### Work request
From the entries, return every line where the string "view" shows up.

--- --- ---

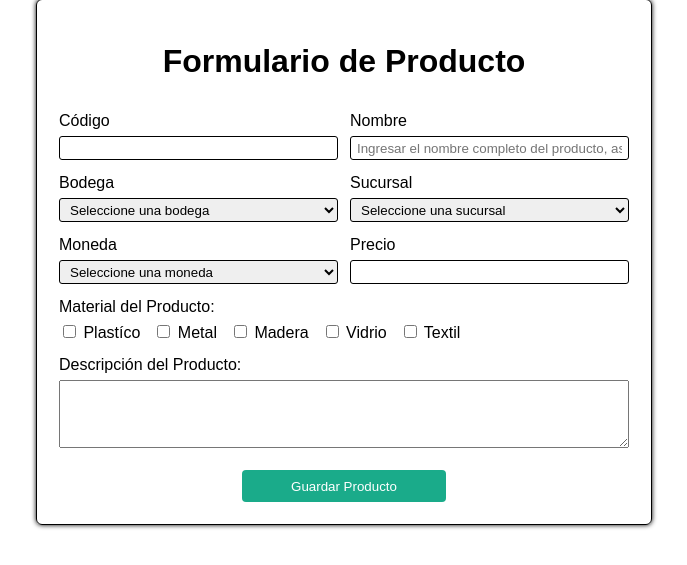
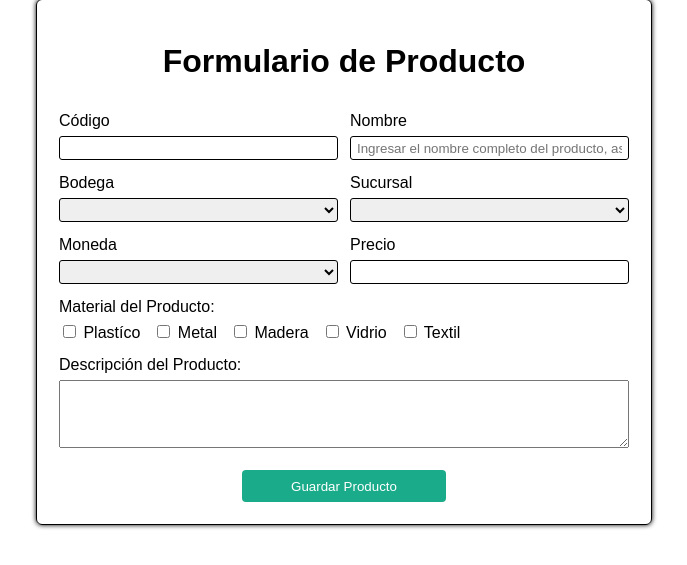
Before and after one commit to lokotitoks/empresa_facturacion, a PHP site: page / in a window 1280 px wide. Shown: the part 138-703 px from the top of the page, without its empty margins (296-983 px from the left). Run offline with PHP 8.4, Linux system fonts and the light colour scheme; lists and menus that the app fills with data are empty.

Commit message:
Update index.php
delete desc select x3

```diff
--- a/app/view/index.php
+++ b/app/view/index.php
@@ -27,13 +27,13 @@
                     <div>
                         <label for="bodega">Bodega</label>
                         <select id="bodega" name="bodega" onchange="changeBodega(this.value)">
-                            <option value="">Seleccione una bodega</option>
+                            <option value=""></option>
                         </select>
                     </div>
                     <div>
                         <label for="sucursal">Sucursal</label>
                         <select id="sucursal" name="sucursal">
-                            <option value="">Seleccione una sucursal</option>
+                            <option value=""></option>
                         </select>
                     </div>
                 </div>
@@ -41,7 +41,7 @@
                     <div>
                         <label for="moneda">Moneda</label>
                         <select id="moneda" name="moneda">
-                            <option value="">Seleccione una moneda</option>
+                            <option value=""></option>
                         </select>
                     </div>
                     <div>
```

--- --- ---

### Task result
--- a/app/view/index.php
+++ b/app/view/index.php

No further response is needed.